Pyongyang and Damascus
The new information about SyrianNorth Korean nuclear weapons collaboration is a devastating blow to the Bush State Department’s efforts to use the six-party talks to rehabilitate Kim Jong-il’s Stalinist regime. Over the past year, since the February 2007 signing of an agreement in which North Korea agreed to dismantle its nuclear weapons programs, Assistant Secretary of State for East Asian Affairs Christopher Hill has attempted to negotiate concrete steps to end the weapons activities in exchange for economic and diplomatic concessions that would end Pyongyang’s isolation. But, as these negotiations unfolded, serious questions have (not surprisingly) risen about North Korea’s intentions and Washington’s ability to verify completely that North Korea has ended its weapons programs and is not involved in proliferation.
Despite the administration’s current spin campaign, that goal seems farther away than ever now that the White House has briefed Congress about North Ko- rean-Syrian collaboration and the Sept. 6, 2007, Israel Air Force raid that destroyed Syria’s Al Kibar nuclear facility. A video provided by U.S. intelligence agencies and shown to reporters and senior congressional representatives who were briefed on April 24 demonstrates that the Syrian facility had no means of producing civilian electricity. Its actual purpose was to produce plutonium. One indication that Syrian-North Korean nuclear cooperation was not peaceful in nature was the presence in Syria of Chon Chibu, who overseas North Korea’s Yongbyon reactor-fuel plant and has participated in the six-party talks aimed at ending North Korea’s nuclear weapons programs. The video shows Mr. Chon meeting in Syria with Ibrahim Othman, head of Syria’s Atomic Energy Commission.
Unfortunately, the administration (which only made the evidence about Al Kibar public after receiving pressure from Capitol Hill) remains determined to go to extraordinary lengths to give North Korea the benefit of the doubt. The Bush administration says that in response to criticism from Capitol Hill, it is renegoti- ating a tentative agreement with North Korea to provide better verification safeguards. But Secretary of State Condoleezza Rice last week suggested that the administration wants to remove North Korea from the U.S. terrorism list — a critical U.S. negotiating card — before verification is completed. That would be a serious mistake.

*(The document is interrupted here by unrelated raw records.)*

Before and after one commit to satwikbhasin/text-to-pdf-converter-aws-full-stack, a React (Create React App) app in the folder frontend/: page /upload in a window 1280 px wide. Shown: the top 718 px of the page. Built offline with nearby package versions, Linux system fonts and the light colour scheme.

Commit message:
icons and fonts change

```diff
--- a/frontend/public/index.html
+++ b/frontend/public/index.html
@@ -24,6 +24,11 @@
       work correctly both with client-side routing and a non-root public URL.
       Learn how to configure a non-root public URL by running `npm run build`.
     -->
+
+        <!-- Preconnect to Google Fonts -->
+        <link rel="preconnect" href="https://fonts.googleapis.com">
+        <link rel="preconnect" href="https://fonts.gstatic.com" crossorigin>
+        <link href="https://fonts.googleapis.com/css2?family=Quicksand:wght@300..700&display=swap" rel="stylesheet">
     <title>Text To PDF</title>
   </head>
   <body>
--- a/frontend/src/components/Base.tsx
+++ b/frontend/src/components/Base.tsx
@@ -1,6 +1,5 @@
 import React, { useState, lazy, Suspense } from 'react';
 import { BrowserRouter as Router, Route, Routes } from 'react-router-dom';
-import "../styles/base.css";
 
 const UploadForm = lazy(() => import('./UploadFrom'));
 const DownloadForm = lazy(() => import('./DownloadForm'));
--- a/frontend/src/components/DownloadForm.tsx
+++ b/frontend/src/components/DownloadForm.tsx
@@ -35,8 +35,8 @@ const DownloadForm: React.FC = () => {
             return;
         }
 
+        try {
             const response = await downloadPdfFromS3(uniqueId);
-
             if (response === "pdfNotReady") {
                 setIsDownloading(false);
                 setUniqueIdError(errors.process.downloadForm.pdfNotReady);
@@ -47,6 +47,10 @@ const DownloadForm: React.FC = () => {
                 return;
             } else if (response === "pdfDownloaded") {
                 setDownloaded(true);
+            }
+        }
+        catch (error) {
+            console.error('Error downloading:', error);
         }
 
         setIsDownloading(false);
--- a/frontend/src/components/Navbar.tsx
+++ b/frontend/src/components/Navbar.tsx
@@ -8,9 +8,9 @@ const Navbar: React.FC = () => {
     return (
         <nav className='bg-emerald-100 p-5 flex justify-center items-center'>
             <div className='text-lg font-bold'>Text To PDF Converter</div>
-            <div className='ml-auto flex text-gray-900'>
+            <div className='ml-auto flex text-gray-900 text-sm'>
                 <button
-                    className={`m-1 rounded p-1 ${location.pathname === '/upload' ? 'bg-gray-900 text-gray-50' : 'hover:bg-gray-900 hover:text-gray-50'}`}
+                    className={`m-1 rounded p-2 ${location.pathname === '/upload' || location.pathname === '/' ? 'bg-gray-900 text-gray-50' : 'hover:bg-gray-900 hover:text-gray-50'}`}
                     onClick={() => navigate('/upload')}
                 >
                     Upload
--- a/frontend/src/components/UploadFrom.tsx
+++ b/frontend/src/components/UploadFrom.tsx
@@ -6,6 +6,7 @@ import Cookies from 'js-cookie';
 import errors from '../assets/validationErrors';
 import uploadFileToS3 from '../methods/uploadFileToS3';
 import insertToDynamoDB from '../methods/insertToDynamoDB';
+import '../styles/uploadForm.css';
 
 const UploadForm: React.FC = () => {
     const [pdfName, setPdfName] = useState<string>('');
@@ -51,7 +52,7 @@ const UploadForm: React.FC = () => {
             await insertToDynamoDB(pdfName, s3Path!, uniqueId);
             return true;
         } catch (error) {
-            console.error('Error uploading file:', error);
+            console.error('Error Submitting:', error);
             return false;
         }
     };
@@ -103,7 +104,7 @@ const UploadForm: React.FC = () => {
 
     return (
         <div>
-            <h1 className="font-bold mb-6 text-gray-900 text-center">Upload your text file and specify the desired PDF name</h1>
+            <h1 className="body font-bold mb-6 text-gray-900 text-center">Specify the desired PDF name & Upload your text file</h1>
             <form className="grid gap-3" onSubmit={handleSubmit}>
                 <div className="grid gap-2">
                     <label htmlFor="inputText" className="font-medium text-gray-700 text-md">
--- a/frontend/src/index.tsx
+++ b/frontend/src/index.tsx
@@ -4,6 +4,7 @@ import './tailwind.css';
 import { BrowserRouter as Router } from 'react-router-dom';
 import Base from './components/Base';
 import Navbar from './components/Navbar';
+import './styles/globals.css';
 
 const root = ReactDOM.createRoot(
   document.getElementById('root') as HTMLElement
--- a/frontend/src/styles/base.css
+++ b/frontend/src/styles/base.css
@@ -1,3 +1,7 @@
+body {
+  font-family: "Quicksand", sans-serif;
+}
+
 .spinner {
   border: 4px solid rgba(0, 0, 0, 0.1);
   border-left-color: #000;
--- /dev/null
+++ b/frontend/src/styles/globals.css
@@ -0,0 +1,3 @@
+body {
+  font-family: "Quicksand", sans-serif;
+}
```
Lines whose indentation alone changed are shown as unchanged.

One bright spot is that Congress has suddenly become much more energetic about performing its oversight responsibilities when it comes to North Korea. On the Senate side, 14 Republican senators have written President Bush expressing well-founded concerns that the weak U.S. negotiating posture with Mr. Kim’s regime sends the wrong message to Tehran. And Senate Foreign Relations Committee Chairman Joseph Biden has rightly stated that Washington should not lift sanctions on Pyongyang unless it is verified to be out of the proliferation business. Congress must demand that the administration provide a full accounting of North Korea’s proliferation activities.